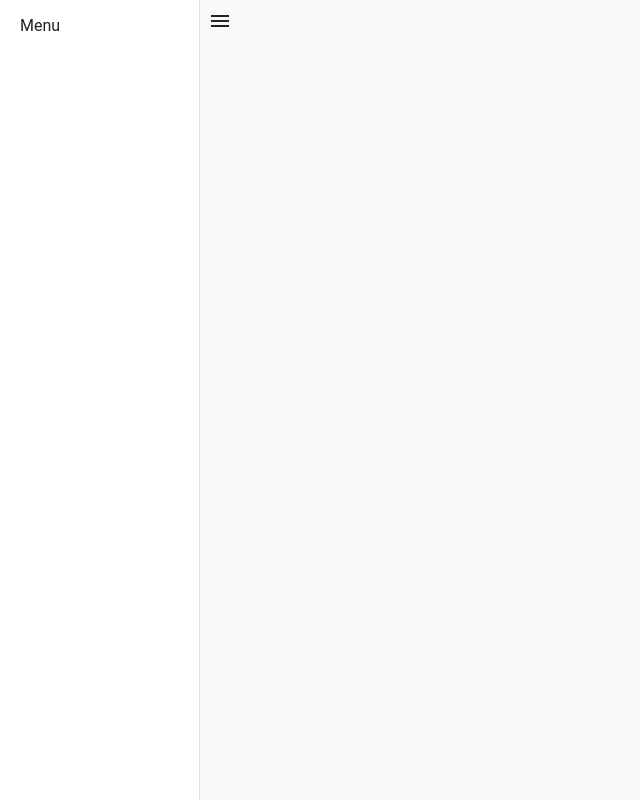
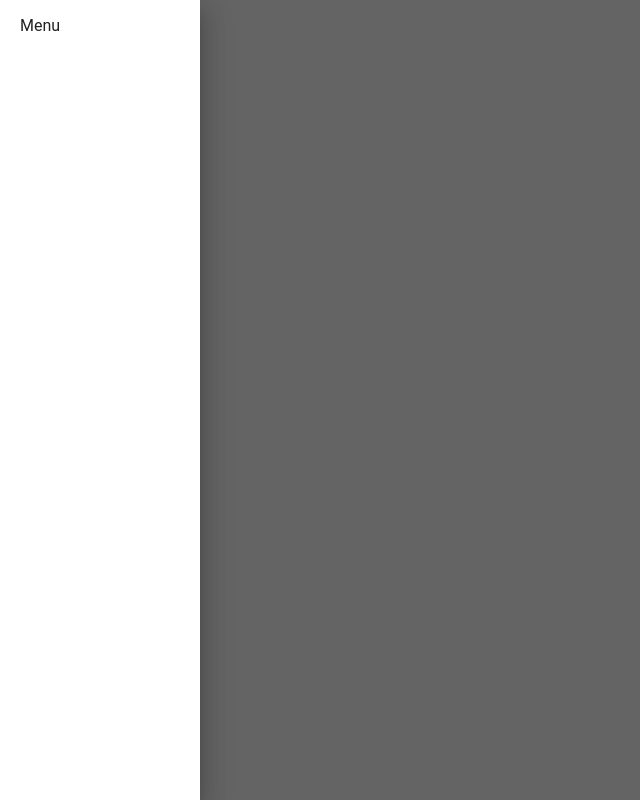
Before and after one commit to thanhhnguyen23/ng-material, an Angular app: page / in a window 1280 px wide. Both pictures are taken after a click on the button "menu". Shown: the whole page, without its empty margins (0-640 px from the left). Built offline with nearby package versions, Linux system fonts and the light colour scheme.

Commit message:
'slide over' instead of 'side out'

```diff
--- a/src/app/app.component.html
+++ b/src/app/app.component.html
@@ -1,5 +1,5 @@
 <mat-drawer-container class="container" autosize>
-  <mat-drawer #drawer class="sidenav" mode="side">
+  <mat-drawer #drawer class="sidenav">
     <p>Menu</p>
   </mat-drawer>
 
```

(THE PROBLEM): Where a line in the material contains "class", copy that line.

(TASK ANSWER):
 <mat-drawer-container class="container" autosize>
-  <mat-drawer #drawer class="sidenav" mode="side">
+  <mat-drawer #drawer class="sidenav">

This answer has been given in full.